A sentence "fragment" (which should probably be fixed)
The first two sentences of the "Examples" section of [that version of] this article say:
Solar radii as a unit are popular when talking about spacecraft moving close to the sun.
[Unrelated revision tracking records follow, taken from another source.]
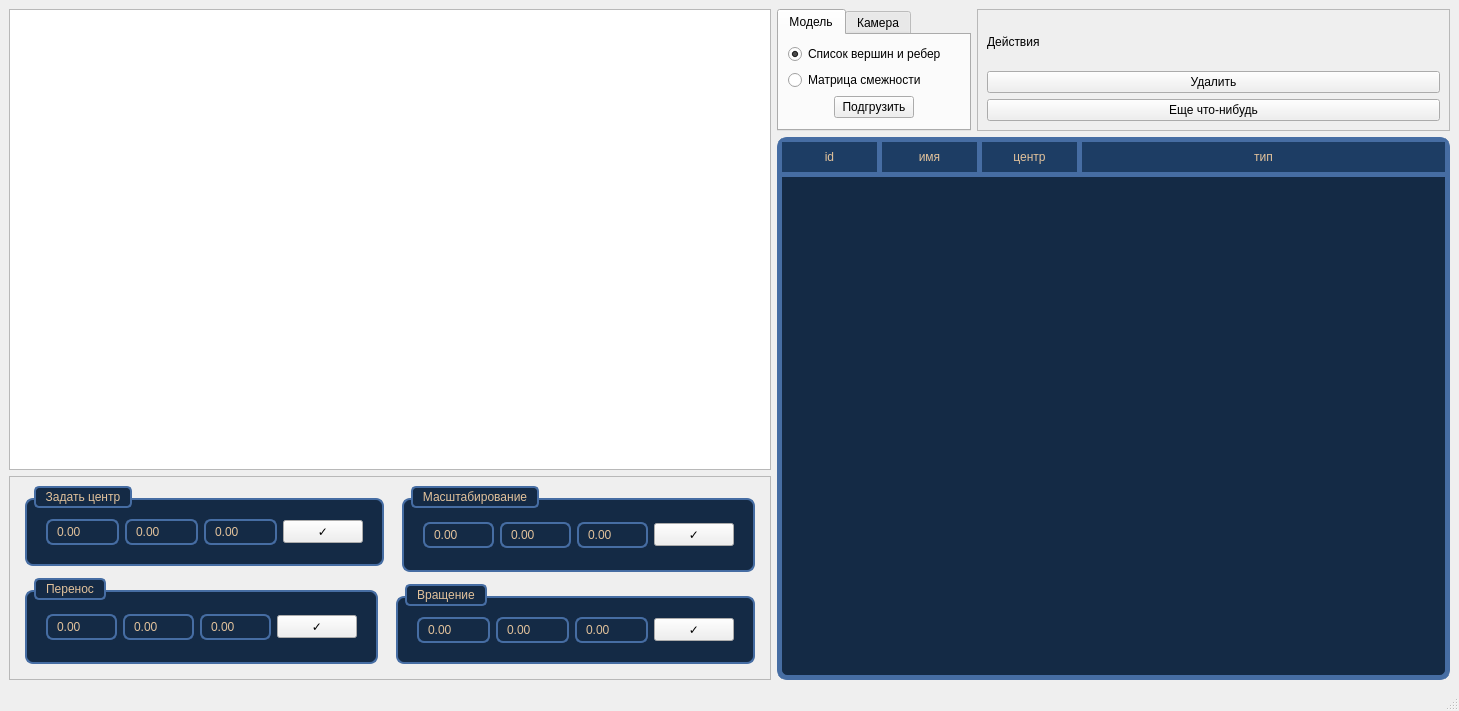
Above: lab_03/UI/mainwindow.ui from arist0crab/bmstu-iu7-4sem-oop before the change. Below: the same form after it.
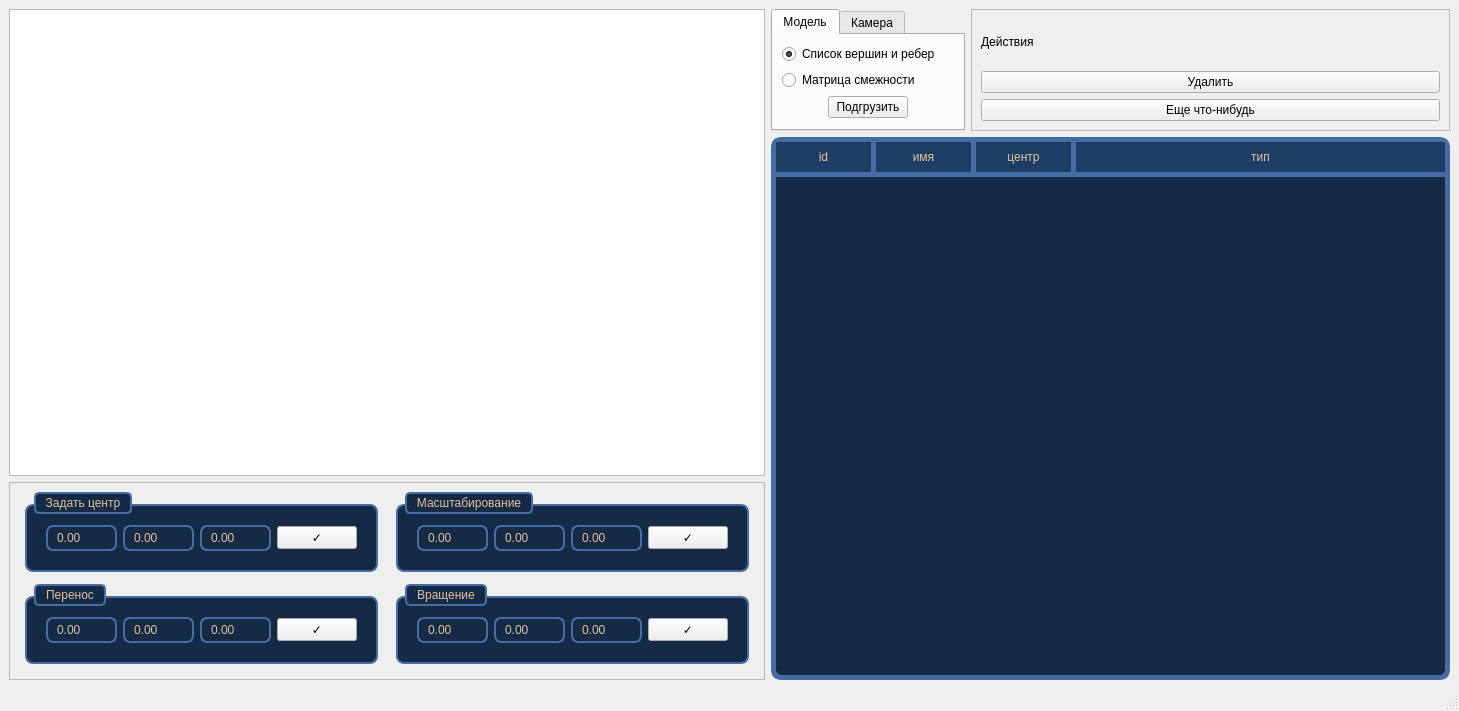
That is the form after the change. The open tabs and pages were chosen to show the change.

The edit to the form file:
```diff
--- a/lab_03/UI/mainwindow.ui
+++ b/lab_03/UI/mainwindow.ui
@@ -458,7 +458,7 @@
        <enum>QFrame::Shadow::Raised</enum>
       </property>
       <layout class="QGridLayout" name="gridLayout_7">
-       <item row="0" column="0" colspan="2">
+       <item row="0" column="0">
         <widget class="QGroupBox" name="groupBox_3">
          <property name="styleSheet">
           <string notr="true">QGroupBox
@@ -505,15 +505,15 @@
          <property name="title">
           <string>Задать центр</string>
          </property>
-         <layout class="QGridLayout" name="gridLayout_5">
-          <item row="0" column="2">
-           <widget class="QDoubleSpinBox" name="doubleSpinBox_8"/>
-          </item>
-          <item row="0" column="1">
-           <widget class="QDoubleSpinBox" name="doubleSpinBox_9"/>
-          </item>
+         <layout class="QGridLayout" name="gridLayout_6">
           <item row="0" column="0">
-           <widget class="QDoubleSpinBox" name="doubleSpinBox_7"/>
+           <widget class="QDoubleSpinBox" name="setCenterXInput"/>
+          </item>
+          <item row="0" column="1">
+           <widget class="QDoubleSpinBox" name="setCenterYInput"/>
+          </item>
+          <item row="0" column="2">
+           <widget class="QDoubleSpinBox" name="setCenterZInput"/>
           </item>
           <item row="0" column="3">
            <widget class="QPushButton" name="setCenterButton">
@@ -525,7 +525,7 @@
          </layout>
         </widget>
        </item>
-       <item row="0" column="2" rowspan="2">
+       <item row="0" column="1">
         <widget class="QGroupBox" name="groupBox_2">
          <property name="styleSheet">
           <string notr="true">QGroupBox
@@ -592,7 +592,7 @@
          </layout>
         </widget>
        </item>
-       <item row="1" column="0" rowspan="2">
+       <item row="1" column="0">
         <widget class="QGroupBox" name="groupBox">
          <property name="styleSheet">
           <string notr="true">QGroupBox
@@ -641,13 +641,7 @@
          </property>
          <layout class="QGridLayout" name="gridLayout_3">
           <item row="0" column="0">
-           <widget class="QDoubleSpinBox" name="doubleSpinBox"/>
-          </item>
-          <item row="0" column="2">
-           <widget class="QDoubleSpinBox" name="doubleSpinBox_3"/>
-          </item>
-          <item row="0" column="1">
-           <widget class="QDoubleSpinBox" name="doubleSpinBox_2"/>
+           <widget class="QDoubleSpinBox" name="moveFigureXInput"/>
           </item>
           <item row="0" column="3">
            <widget class="QPushButton" name="moveFigureButton">
@@ -656,10 +650,16 @@
             </property>
            </widget>
           </item>
+          <item row="0" column="1">
+           <widget class="QDoubleSpinBox" name="moveFigureYInput"/>
+          </item>
+          <item row="0" column="2">
+           <widget class="QDoubleSpinBox" name="moveFigureZInput"/>
+          </item>
          </layout>
         </widget>
        </item>
-       <item row="2" column="1" colspan="2">
+       <item row="1" column="1">
         <widget class="QGroupBox" name="groupBox_4">
          <property name="styleSheet">
           <string notr="true">QGroupBox
@@ -706,15 +706,15 @@
          <property name="title">
           <string>Вращение</string>
          </property>
-         <layout class="QGridLayout" name="gridLayout_6">
+         <layout class="QGridLayout" name="gridLayout_5">
           <item row="0" column="0">
-           <widget class="QDoubleSpinBox" name="doubleSpinBox_10"/>
+           <widget class="QDoubleSpinBox" name="rotateFigureXInput"/>
           </item>
           <item row="0" column="1">
-           <widget class="QDoubleSpinBox" name="doubleSpinBox_11"/>
+           <widget class="QDoubleSpinBox" name="rotateFigureYInput"/>
           </item>
           <item row="0" column="2">
-           <widget class="QDoubleSpinBox" name="doubleSpinBox_12"/>
+           <widget class="QDoubleSpinBox" name="rotateFigureZInput"/>
           </item>
           <item row="0" column="3">
            <widget class="QPushButton" name="rotateFigureButton">
```
Left out of the diff: 22 changed lines with no effect on the pictures.
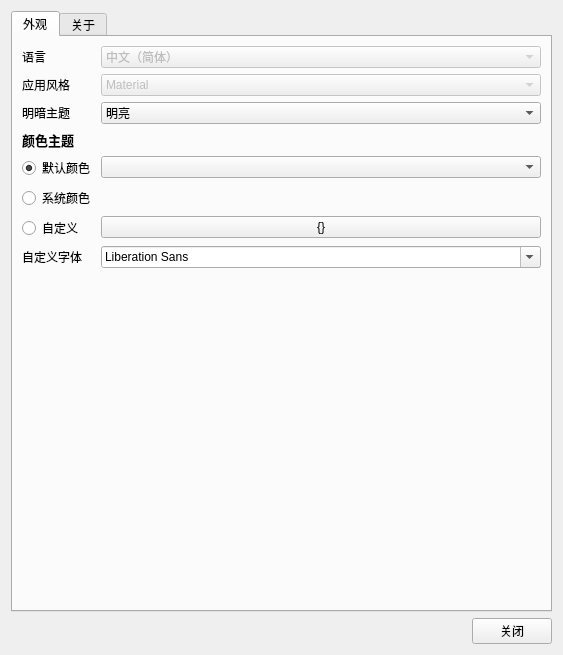
Qt form UISource/settings.ui (HelloWRC/W-DesktopCountdown) before a commit.
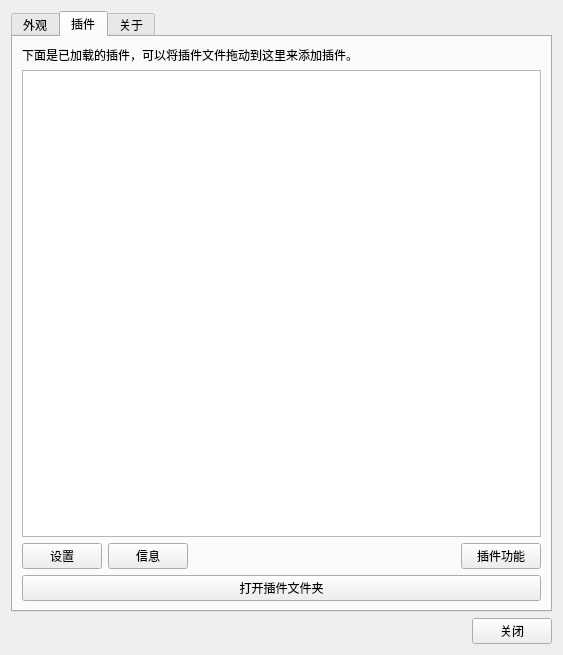
The same form after that commit. Icons and pictures are not drawn.

Diff of the .ui file:
```diff
--- a/UISource/settings.ui
+++ b/UISource/settings.ui
@@ -23,7 +23,7 @@
    <item>
     <widget class="QTabWidget" name="tabWidget">
      <property name="currentIndex">
-      <number>0</number>
+      <number>1</number>
      </property>
      <property name="tabBarAutoHide">
       <bool>true</bool>
@@ -183,6 +183,71 @@
        </item>
       </layout>
      </widget>
+     <widget class="QWidget" name="tab_plugins">
+      <attribute name="title">
+       <string>插件</string>
+      </attribute>
+      <layout class="QVBoxLayout" name="verticalLayout_5">
+       <item>
+        <widget class="QLabel" name="label">
+         <property name="text">
+          <string>下面是已加载的插件，可以将插件文件拖动到这里来添加插件。</string>
+         </property>
+         <property name="wordWrap">
+          <bool>true</bool>
+         </property>
+        </widget>
+       </item>
+       <item>
+        <widget class="QListWidget" name="lst_plugins"/>
+       </item>
+       <item>
+        <layout class="QHBoxLayout" name="horizontalLayout_3">
+         <item>
+          <widget class="QPushButton" name="btn_configure_plug">
+           <property name="text">
+            <string>设置</string>
+           </property>
+          </widget>
+         </item>
+         <item>
+          <widget class="QPushButton" name="btn_plug_info">
+           <property name="text">
+            <string>信息</string>
+           </property>
+          </widget>
+         </item>
+         <item>
+          <spacer name="horizontalSpacer_4">
+           <property name="orientation">
+            <enum>Qt::Horizontal</enum>
+           </property>
+           <property name="sizeHint" stdset="0">
+            <size>
+             <width>40</width>
+             <height>20</height>
+            </size>
+           </property>
+          </spacer>
+         </item>
+         <item>
+          <widget class="QPushButton" name="btn_plug_func">
+           <property name="text">
+            <string>插件功能</string>
+           </property>
+          </widget>
+         </item>
+        </layout>
+       </item>
+       <item>
+        <widget class="QPushButton" name="pushButton">
+         <property name="text">
+          <string>打开插件文件夹</string>
+         </property>
+        </widget>
+       </item>
+      </layout>
+     </widget>
      <widget class="QWidget" name="tab_about">
       <attribute name="title">
        <string>关于</string>
```
Left out of the diff: 3 changed lines with no effect on the pictures.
Two spacecraft in the 2010s.
Actually, maybe we should call that "second" one a sentence "fragment" instead of a "sentence" (at least for now ... until someone fixes it).
My guess is: that the intended meaning was probably:
Two spacecraft did so in the 2010s.
...which, in context (right after the preceding sentence [q.v.]) would if I got it right mean something like this:
Two spacecraft moved close enough to the sun during the 2010s to be considered as -- that is, to "count" as -- [good] examples of venturing so close to the sun that their missions would tend to popularize the topic of solar radii ("R☉") as a unit.
Now, that guess could be wrong. (If I'd had more confidence in how "educated" that guess was, then I would probably have edited the article promptly, instead of requesting comments here [on this "Talk:" page] first.)
Any comments? (e.g., about [a] whether or not the intended meaning was what I guessed ...OR about [b] whether or not the above [stab at a] translation is a correct [and useful] translation of the meaning of the two words ["did so"] that I think should probably get added to the sentence [fragment] we are discussing) -- ? --